Stanley Fish writes:
The only thing that might fly — and I’m hardly optimistic — is politics, by which I mean the political efforts of senior academic administrators to explain and defend the core enterprise to those constituencies — legislatures, boards of trustees, alumni, parents and others — that have either let bad educational things happen or have actively connived in them.
And when I say “explain,” I should add aggressively explain — taking the bull by the horns, rejecting the demand (always a loser) to economically justify the liberal arts, refusing to allow myths (about lazy, pampered faculty who work two hours a week and undermine religion and the American way) to go unchallenged, and if necessary flagging the pretensions and hypocrisy of men and women who want to exercise control over higher education in the absence of any real knowledge of the matters on which they so confidently pronounce.The real problem is surely the myths, pretensions, and hypocrisy that Fish identifies. There's the crisis, although surely it was ever thus. Myths aren't new.
Finally, at least for now, here's another essay on the crisis, which says:

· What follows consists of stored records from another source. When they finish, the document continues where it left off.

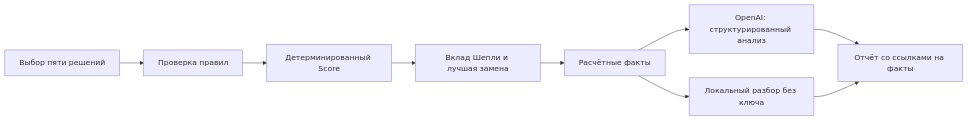
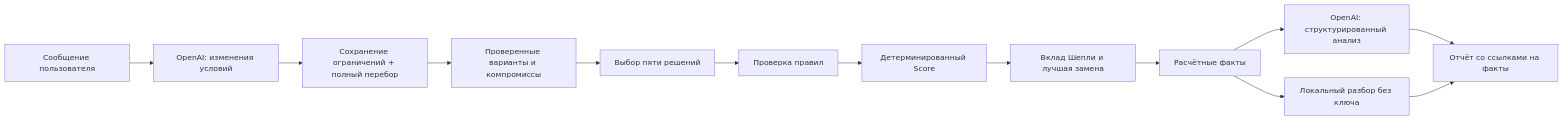
One commit to BAITC-Hacks/hack-46aa131a-chrollo changed the diagram in README.md. Above: the diagram before and after it, drawn with Mermaid. The commit also changed other lines of this file and 30 other files, not shown here.

````diff
--- a/README.md
+++ b/README.md
@@ -68,11 +94,15 @@
 ```mermaid
 flowchart LR
+  U[Сообщение пользователя] --> I[OpenAI: изменения условий]
+  I --> P[Сохранение ограничений + полный перебор]
+  P --> V[Проверенные варианты и компромиссы]
+  V --> A
   A[Выбор пяти решений] --> B[Проверка правил]
   B --> C[Детерминированный Score]
   C --> D[Вклад Шепли и лучшая замена]
   D --> E[Расчётные факты]
   E --> F[OpenAI: структурированный анализ]
   E --> G[Локальный разбор без ключа]
   F --> H[Отчёт со ссылками на факты]
   G --> H
 ```
````
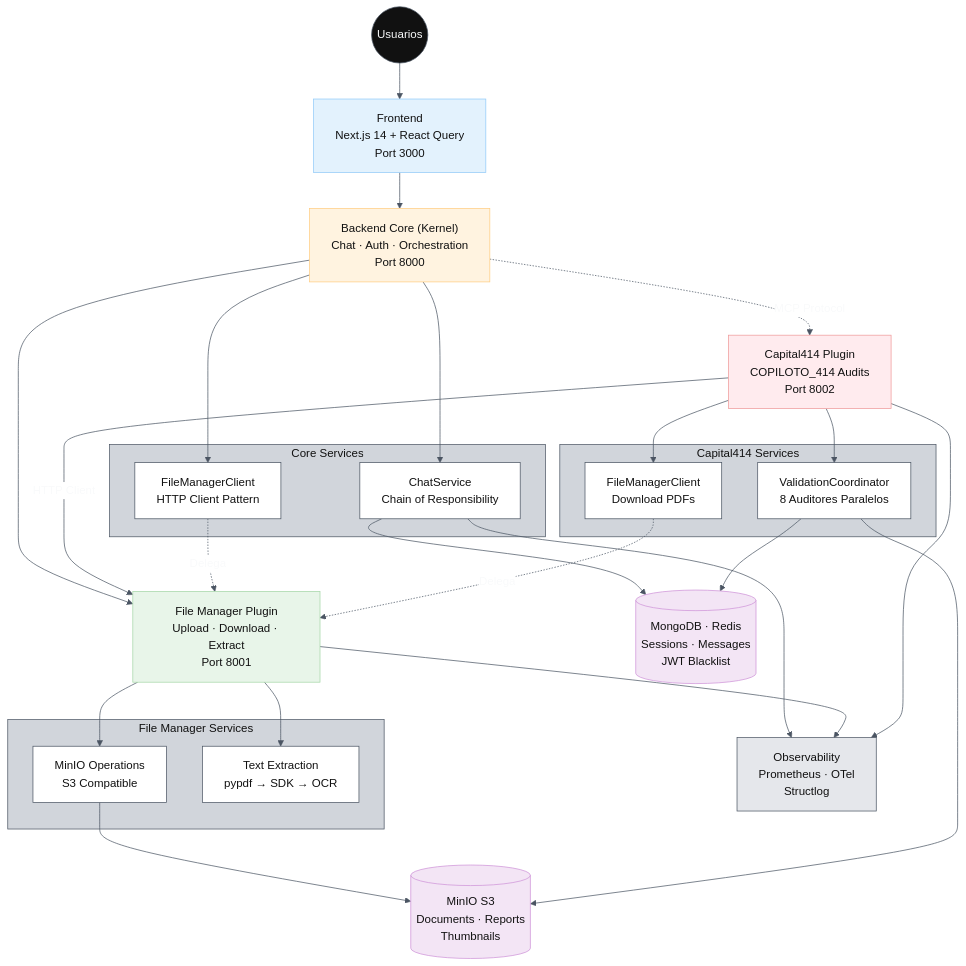
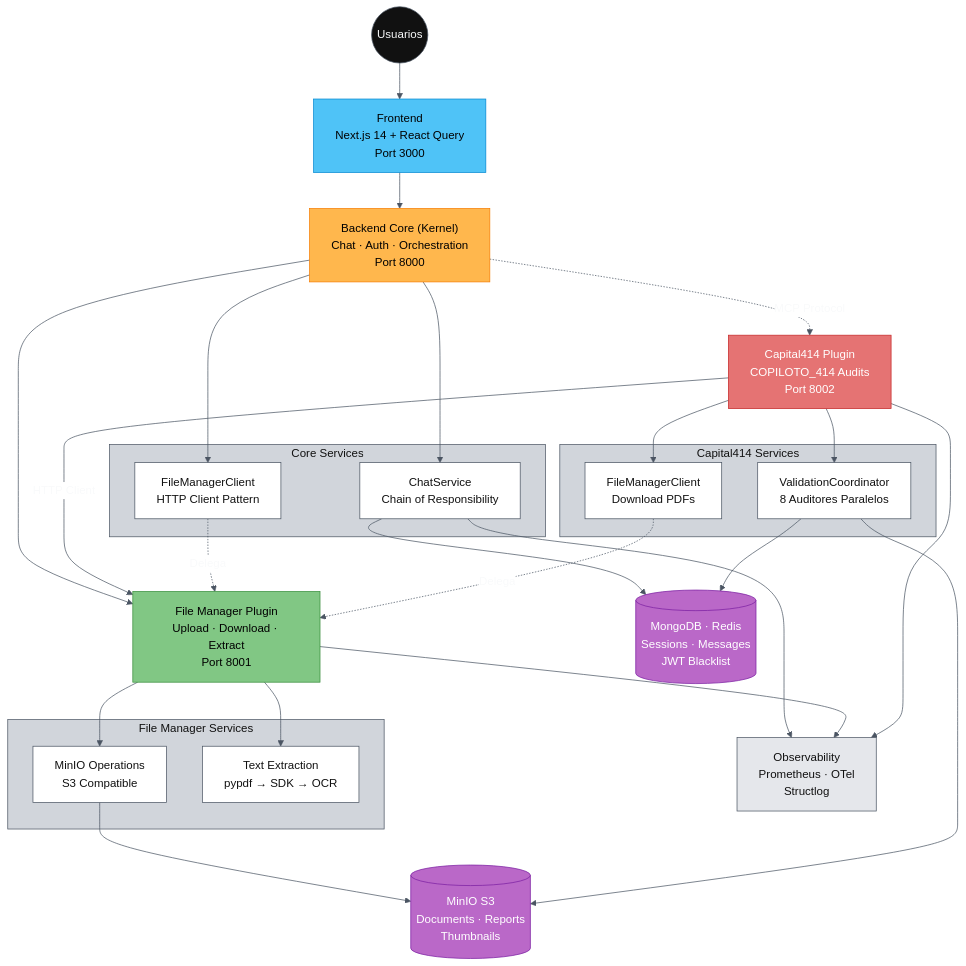
The second of 11 diagrams in README.md (saptiva-ai/octavios-chat), drawn with Mermaid before and after one commit. The commit also changed other lines of this file, not shown here.

First line of the commit message:
docs: improve Mermaid diagram colors for better visibility

````diff
--- a/README.md
+++ b/README.md
@@ -386,55 +386,55 @@
 ```mermaid
 %%{init: {'theme': 'base', 'themeVariables': {'primaryColor': '#111111','primaryBorderColor': '#4b5563','primaryTextColor': '#f9fafb','lineColor': '#4b5563','secondaryColor': '#ffffff','secondaryBorderColor': '#4b5563','secondaryTextColor': '#111111','tertiaryColor': '#d1d5db','tertiaryBorderColor': '#4b5563','tertiaryTextColor': '#111111'}}}%%
 flowchart TB
     user((Usuarios)):::dark --> web["Frontend<br/>Next.js 14 + React Query<br/>Port 3000"]:::frontend
 
     web --> core["Backend Core (Kernel)<br/>Chat · Auth · Orchestration<br/>Port 8000"]:::core
 
     core --> filemanager["File Manager Plugin<br/>Upload · Download · Extract<br/>Port 8001"]:::plugin_public
     core -.->|"MCP Protocol"| capital414["Capital414 Plugin<br/>COPILOTO_414 Audits<br/>Port 8002"]:::plugin_private
 
     capital414 -->|"HTTP Client"| filemanager
 
     subgraph "Core Services"
         chat_svc["ChatService<br/>Chain of Responsibility"]:::light
         file_client["FileManagerClient<br/>HTTP Client Pattern"]:::light
     end
 
     subgraph "File Manager Services"
         minio_ops["MinIO Operations<br/>S3 Compatible"]:::light
         extraction["Text Extraction<br/>pypdf → SDK → OCR"]:::light
     end
 
     subgraph "Capital414 Services"
         coordinator["ValidationCoordinator<br/>8 Auditores Paralelos"]:::light
         fm_client["FileManagerClient<br/>Download PDFs"]:::light
     end
 
     core --> chat_svc
     core --> file_client
     filemanager --> minio_ops
     filemanager --> extraction
     capital414 --> coordinator
     capital414 --> fm_client
 
     file_client -.->|"Delega"| filemanager
     fm_client -.->|"Delega"| filemanager
 
     chat_svc --> persistence[(MongoDB · Redis<br/>Sessions · Messages<br/>JWT Blacklist)]:::infra
     minio_ops --> storage[(MinIO S3<br/>Documents · Reports<br/>Thumbnails)]:::infra
     coordinator --> persistence
     coordinator --> storage
 
     chat_svc --> observability["Observability<br/>Prometheus · OTel<br/>Structlog"]:::gray
     filemanager --> observability
     capital414 --> observability
 
     classDef dark fill:#111111,stroke:#4b5563,color:#f9fafb;
-    classDef frontend fill:#e3f2fd,stroke:#90caf9,color:#111111;
-    classDef core fill:#fff3e0,stroke:#ffcc80,color:#111111;
-    classDef plugin_public fill:#e8f5e9,stroke:#a5d6a7,color:#111111;
-    classDef plugin_private fill:#ffebee,stroke:#ef9a9a,color:#111111;
+    classDef frontend fill:#4fc3f7,stroke:#0288d1,color:#000000;
+    classDef core fill:#ffb74d,stroke:#f57c00,color:#000000;
+    classDef plugin_public fill:#81c784,stroke:#388e3c,color:#000000;
+    classDef plugin_private fill:#e57373,stroke:#c62828,color:#ffffff;
     classDef light fill:#ffffff,stroke:#4b5563,color:#111111;
-    classDef infra fill:#f3e5f5,stroke:#ce93d8,color:#111111;
+    classDef infra fill:#ba68c8,stroke:#7b1fa2,color:#ffffff;
     classDef gray fill:#e5e7eb,stroke:#4b5563,color:#111111;
 ```
````
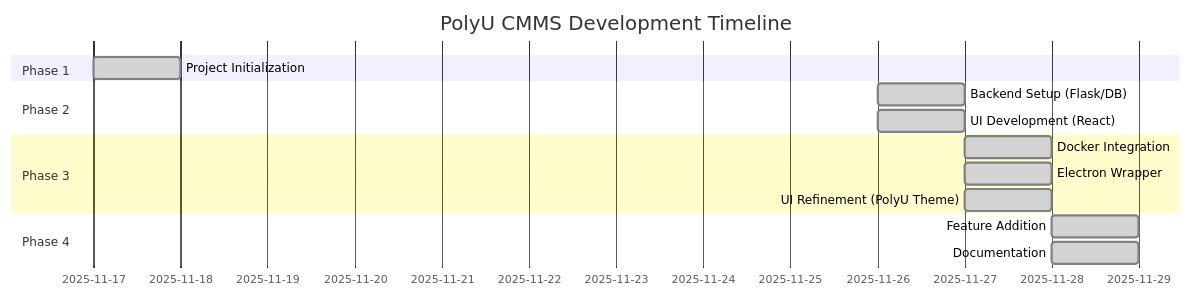
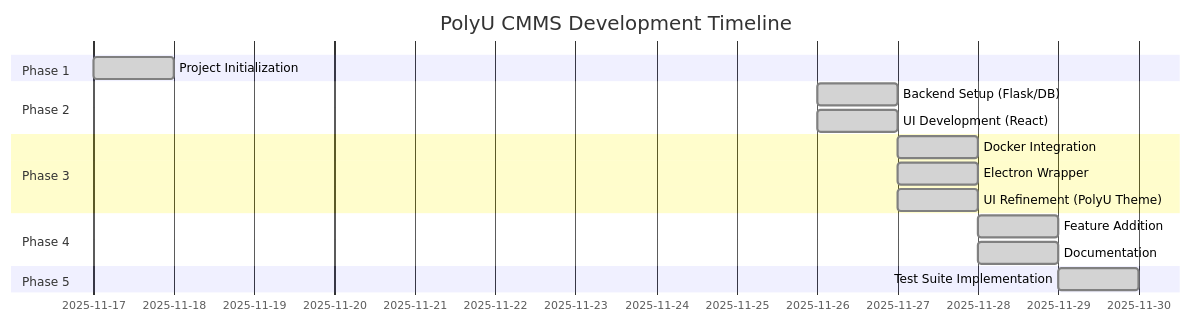
One commit to HaochenFa/COMP2411_DBMS_CMMS_GroupProject changed the first of 13 diagrams in PROJECT_REPORT.md. Above: the diagram before and after it, drawn with Mermaid. The commit also changed other lines of this file, not shown here.

````diff
--- a/PROJECT_REPORT.md
+++ b/PROJECT_REPORT.md
@@ -46,17 +46,19 @@
 ```mermaid
 gantt
     title PolyU CMMS Development Timeline
     dateFormat  YYYY-MM-DD
     section Phase 1
     Project Initialization     :done, init, 2025-11-17, 1d
     section Phase 2
     Backend Setup (Flask/DB)   :done, backend1, 2025-11-26, 1d
     UI Development (React)     :done, ui1, 2025-11-26, 1d
     section Phase 3
     Docker Integration         :done, docker, 2025-11-27, 1d
     Electron Wrapper           :done, electron, 2025-11-27, 1d
     UI Refinement (PolyU Theme):done, ui2, 2025-11-27, 1d
     section Phase 4
     Feature Addition           :done, features, 2025-11-28, 1d
     Documentation              :done, docs, 2025-11-28, 1d
+    section Phase 5
+    Test Suite Implementation  :done, testing, 2025-11-29, 1d
 ```
````
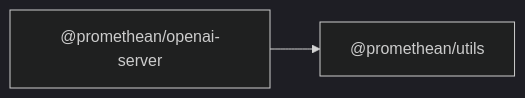
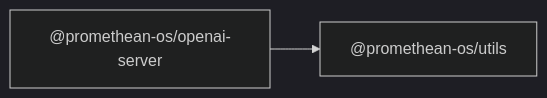
One commit to octave-commons/promethean changed the diagram in docs/packages/openai-server/README.md. Above: the diagram before and after it, drawn with Mermaid (dark theme). The commit also changed other lines of this file and 1753 other files, not shown here.

````diff
--- a/docs/packages/openai-server/README.md
+++ b/docs/packages/openai-server/README.md
@@ -14,7 +14,7 @@
 ```mermaid
 graph LR
-  A["@promethean/openai-server"]
-  D1["@promethean/utils"]
-  A --> D1["@promethean/utils"]
-  click D1 "../utils/README.md" "@promethean/utils"
+  A["@promethean-os/openai-server"]
+  D1["@promethean-os/utils"]
+  A --> D1["@promethean-os/utils"]
+  click D1 "../utils/README.md" "@promethean-os/utils"
 ```
````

Search JSTOR for the phrase “crisis in the humanities.” Starting with the oldest articles first, I stopped reading at record 69 out of 217. The phrase first appears in a JSTOR journal in 1922, and from 1940 on becomes a steady stream of complaints. I think this is enough evidence to suggest that there has been a sense of crisis in the humanities almost as long as there have been departments of humanities. The organization of modern universities seems timeless, but the development of departments and disciplines as we know them now is a product of the late 19th century. Not only is the sense of crisis decades old and persistent, but for the most part the causes are as well. Students are choosing professional programs over the humanities; the sciences have the most authority and get the most funding; there are too many humanities PhDs; they’re evaluated by standards appropriate to the sciences but not the humanities.This last sentence gives a pretty good summary of what people generally mean when they talk about the humanities being in crisis. If students' choosing professional programs is a problem we could close (or just not open) these programs, or explain to students and their parents why an ambition to be a lawyer is not a good reason to major in Pre-Law rather than Politics or History or Philosophy or English. Sciences surely get more funding because businesses give them grants, and there's nothing inherently wrong with that. (Of course it's easy to see how it might create problems in some cases.) Too many PhDs is a problem, but the solution is relatively obvious. Universities should hire more professors or admit fewer graduate students. Scientists have more authority and receive more money? This shouldn't matter, unless it mean that sciences are being favored irrationally, because of a general sense by people with power and money that science is somehow better than the humanities. And this brings us back to Fish's point about myth and about the hubris of people who want to manipulate higher education without really knowing anything about the subjects involved. The crisis of the humanities is not within the humanities, in other words. It is an ethical crisis in people outside the humanities, and in those within who connive with them. Changing the humanities in order to cater to these people is just adding to the problem. Or so it seems to me.